The report "Healthy people" from the US Department of Health and Human Services defines health literacy (HL) as follows: "The degree to which individuals have the capacity to obtain, process, and understand basic health information and services needed to make appropriate health decisions." The same report identifies asthma as a public health problem of high priority. Unfortunately, impaired HL is prevalent in our society, and patients with low HL and asthma face multiple challenges as they attempt to manage their disease. Indeed, the National Asthma Education and Prevention Program's current guidelines require patients to have considerable HL and self-management skills. Numerous studies have linked inadequate literacy with poor health outcomes. Unlike many sociodemographic variables, HL can potentially be addressed in the health care setting. The purpose of this review is to raise awareness of the problem, summarize the current evidence linking HL and asthma, and offer strategies to strengthen the communication between patients and health care providers to decrease asthma health disparities. In addition, we discuss potential future directions for research in this field.

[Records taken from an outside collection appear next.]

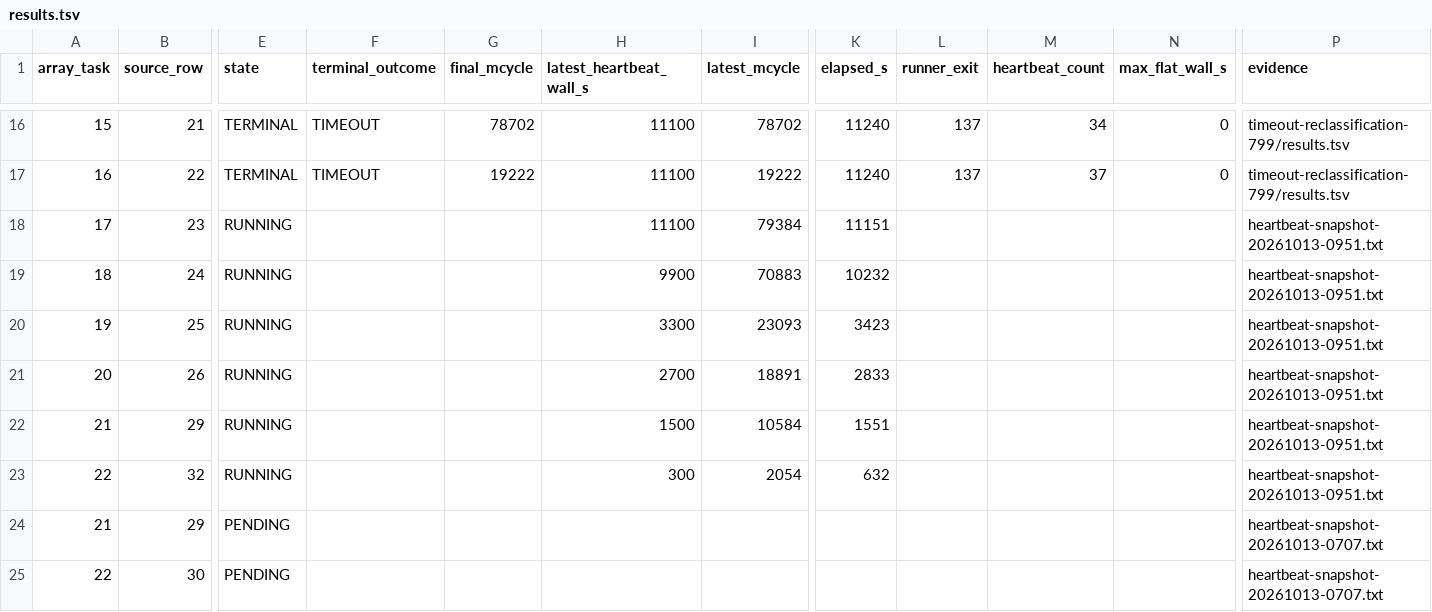
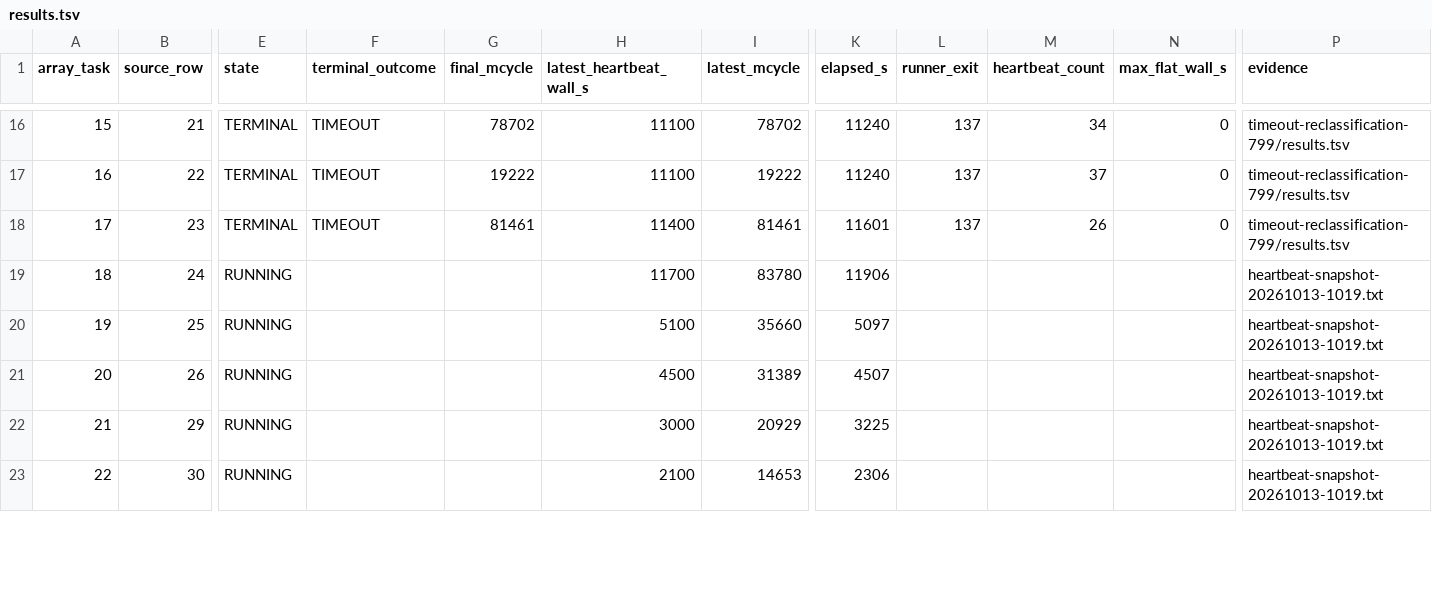
Before and after one commit to QD-EDA/qd-bfm, a TSV file: evidence/caliptra-bfm-top-firmware-wave1-c339-20261012/m5b-rerun-20261012-01/results.tsv, drawn as a sheet; only a part is shown, gaps mark what is left out; removed rows and columns are numbered as before the commit, all else as after; rows hold the shown columns only; the diff covers the shown part only; the diff names each change by its address in the sheet, - before the commit and + after, or states it on an @@ line.

Commit message:
docs: record array 799 task 17 timeout

```diff
--- a/evidence/caliptra-bfm-top-firmware-wave1-c339-20261012/m5b-rerun-20261012-01/results.tsv
+++ b/evidence/caliptra-bfm-top-firmware-wave1-c339-20261012/m5b-rerun-20261012-01/results.tsv
-E18 (state): RUNNING
+E18 (state): TERMINAL
-F18 (terminal_outcome): (empty)
+F18 (terminal_outcome): TIMEOUT
-G18 (final_mcycle): (empty)
+G18 (final_mcycle): 81461
-H18 (latest_heartbeat_wall_s): 11100
+H18 (latest_heartbeat_wall_s): 11400
-I18 (latest_mcycle): 79384
+I18 (latest_mcycle): 81461
-K18 (elapsed_s): 11151
+K18 (elapsed_s): 11601
-L18 (runner_exit): (empty)
+L18 (runner_exit): 137
-M18 (heartbeat_count): (empty)
+M18 (heartbeat_count): 26
-N18 (max_flat_wall_s): (empty)
+N18 (max_flat_wall_s): 0
-P18 (evidence): heartbeat-snapshot-20261013-0951.txt
+P18 (evidence): timeout-reclassification-799/results.tsv
-H19 (latest_heartbeat_wall_s): 9900
+H19 (latest_heartbeat_wall_s): 11700
-I19 (latest_mcycle): 70883
+I19 (latest_mcycle): 83780
-K19 (elapsed_s): 10232
+K19 (elapsed_s): 11906
-P19:P22 (evidence): heartbeat-snapshot-20261013-0951.txt
+P19:P22 (evidence): heartbeat-snapshot-20261013-1019.txt
-H20 (latest_heartbeat_wall_s): 3300
+H20 (latest_heartbeat_wall_s): 5100
-I20 (latest_mcycle): 23093
+I20 (latest_mcycle): 35660
-K20 (elapsed_s): 3423
+K20 (elapsed_s): 5097
-H21 (latest_heartbeat_wall_s): 2700
+H21 (latest_heartbeat_wall_s): 4500
-I21 (latest_mcycle): 18891
+I21 (latest_mcycle): 31389
-K21 (elapsed_s): 2833
+K21 (elapsed_s): 4507
-H22 (latest_heartbeat_wall_s): 1500
+H22 (latest_heartbeat_wall_s): 3000
-I22 (latest_mcycle): 10584
+I22 (latest_mcycle): 20929
-K22 (elapsed_s): 1551
+K22 (elapsed_s): 3225
-row 23: 22 | 32 | RUNNING |  |  | 300 | 2054 | 632 |  |  |  | heartbeat-snapshot-20261013-0951.txt
-row 24: 21 | 29 | PENDING |  |  |  |  |  |  |  |  | heartbeat-snapshot-20261013-0707.txt
-E23 (state): PENDING
+E23 (state): RUNNING
-H23 (latest_heartbeat_wall_s): (empty)
+H23 (latest_heartbeat_wall_s): 2100
-I23 (latest_mcycle): (empty)
+I23 (latest_mcycle): 14653
-K23 (elapsed_s): (empty)
+K23 (elapsed_s): 2306
-P23 (evidence): heartbeat-snapshot-20261013-0707.txt
+P23 (evidence): heartbeat-snapshot-20261013-1019.txt
```
Also changed, not shown: 25 edited cells elsewhere in this file, evidence/caliptra-bfm-top-firmware-wave1-c339-20261012/m5b-rerun-20261012-01/timeout-reclassification-799/results.tsv, 31 other files.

Copyright © 2012 American Academy of Allergy, Asthma & Immunology. Published by Mosby, Inc. All rights reserved.